(Given records begins)
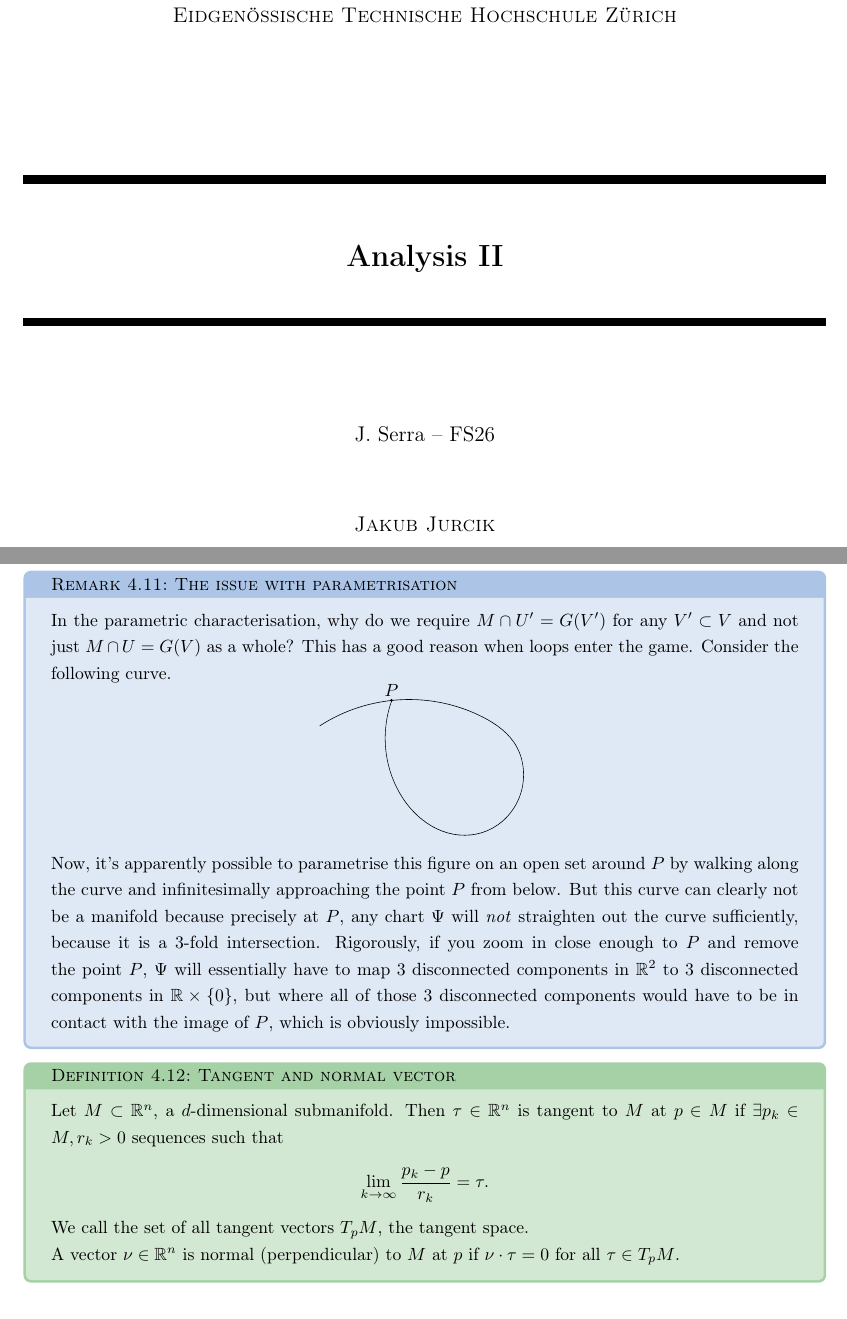
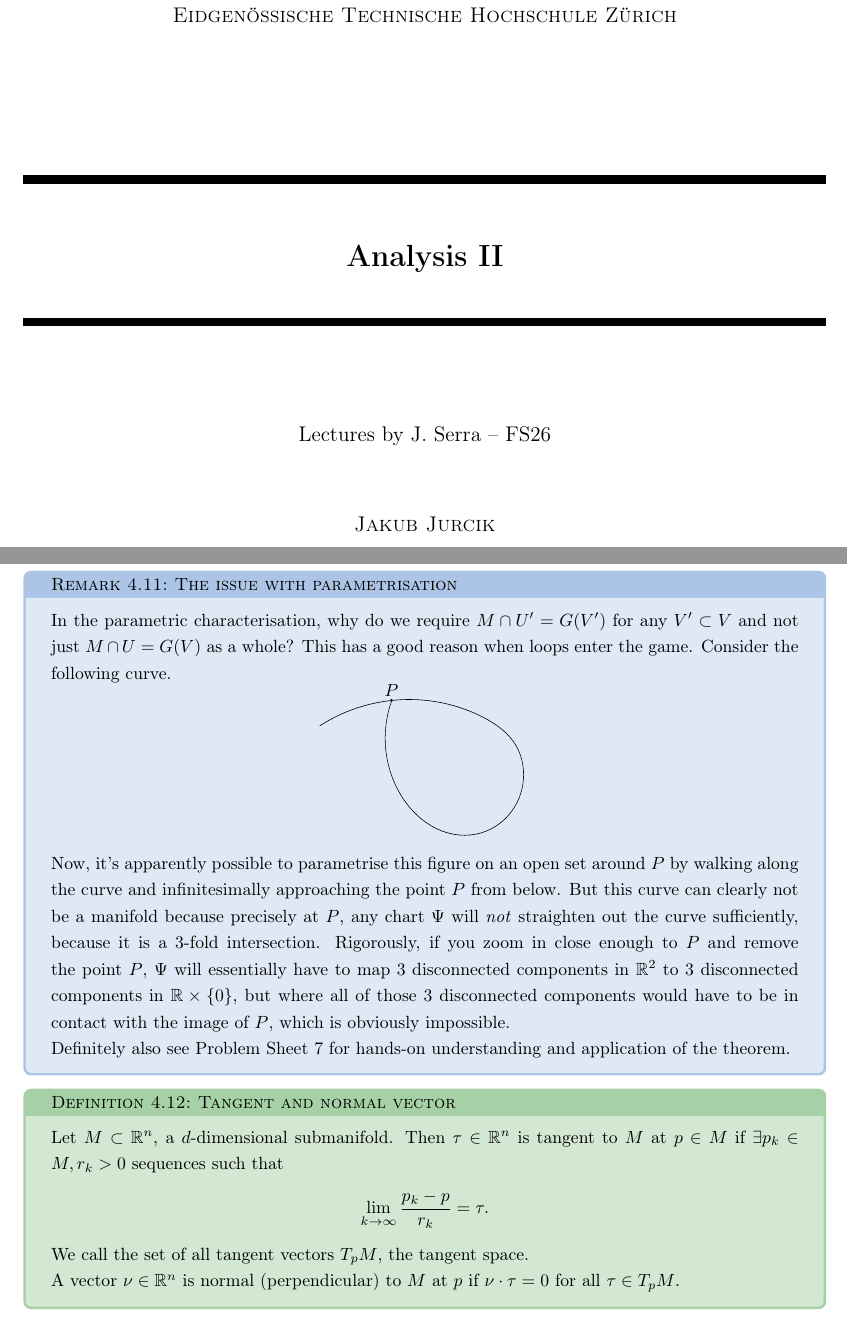
Before and after one commit to kurciqs/ETHZ-FS26-Analysis-2-Notes, a LaTeX thesis (analysis_2.tex, which reads lectures/lec17.tex): two parts of pages 1 and 50 of 66, joined at a grey line, cut so that both start at the same text. The pictures show the PDF file analysis_2.pdf that the author committed with the source.

Commit message:
minor patches

```diff
--- a/analysis_2.tex
+++ b/analysis_2.tex
@@ -4,7 +4,7 @@
 
 \begin{document}
 
-\frontpage{Analysis II}{J. Serra}{FS26}
+\frontpage{Analysis II}{Lectures by J. Serra}{FS26}
 
 \tableofcontents
 
--- a/lectures/lec17.tex
+++ b/lectures/lec17.tex
@@ -201,6 +201,8 @@ Now we will state the 4 equivalent criteria. They may seem very arbitrary at fir
 		\input{fig/loop.pdf_tex}
 	\end{center}
 	Now, it's apparently possible to parametrise this figure on an open set around $P$ by walking along the curve and infinitesimally approaching the point $P$ from below. But this curve can clearly not be a manifold because precisely at $P$, any chart $\Psi$ will \textit{not} straighten out the curve sufficiently, because it is a $3$-fold intersection. Rigorously, if you zoom in close enough to $P$ and remove the point $P$, $\Psi$ will essentially have to map $3$ disconnected components in $\mathbb{R}^{2}$ to $3$ disconnected components in $\mathbb{R} \times \left\{ 0 \right\}$, but where all of those $3$ disconnected components would have to be in contact with the image of $P$, which is obviously impossible.
+
+	Definitely also see Problem Sheet 7 for hands-on understanding and application of the theorem.
 \end{remark}
 
 \begin{definition}[Tangent and normal vector]\label{def:tangent-normal-vector}
```
Also changed, not shown: lectures/lec21.tex (+1 -1 lines), analysis_2.pdf, lectures/lec17.tex (2 more changed lines).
(Given records ends)
Each line above must be repeated exactly in the answer, with pictures omitted.

- [Exercise response]:
Before and after one commit to kurciqs/ETHZ-FS26-Analysis-2-Notes, a LaTeX thesis (analysis_2.tex, which reads lectures/lec17.tex): two parts of pages 1 and 50 of 66, joined at a grey line, cut so that both start at the same text. The pictures show the PDF file analysis_2.pdf that the author committed with the source.

Commit message:
minor patches

```diff
--- a/analysis_2.tex
+++ b/analysis_2.tex
@@ -4,7 +4,7 @@
 
 \begin{document}
 
-\frontpage{Analysis II}{J. Serra}{FS26}
+\frontpage{Analysis II}{Lectures by J. Serra}{FS26}
 
 \tableofcontents
 
--- a/lectures/lec17.tex
+++ b/lectures/lec17.tex
@@ -201,6 +201,8 @@ Now we will state the 4 equivalent criteria. They may seem very arbitrary at fir
 		\input{fig/loop.pdf_tex}
 	\end{center}
 	Now, it's apparently possible to parametrise this figure on an open set around $P$ by walking along the curve and infinitesimally approaching the point $P$ from below. But this curve can clearly not be a manifold because precisely at $P$, any chart $\Psi$ will \textit{not} straighten out the curve sufficiently, because it is a $3$-fold intersection. Rigorously, if you zoom in close enough to $P$ and remove the point $P$, $\Psi$ will essentially have to map $3$ disconnected components in $\mathbb{R}^{2}$ to $3$ disconnected components in $\mathbb{R} \times \left\{ 0 \right\}$, but where all of those $3$ disconnected components would have to be in contact with the image of $P$, which is obviously impossible.
+
+	Definitely also see Problem Sheet 7 for hands-on understanding and application of the theorem.
 \end{remark}
 
 \begin{definition}[Tangent and normal vector]\label{def:tangent-normal-vector}
```
Also changed, not shown: lectures/lec21.tex (+1 -1 lines), analysis_2.pdf, lectures/lec17.tex (2 more changed lines).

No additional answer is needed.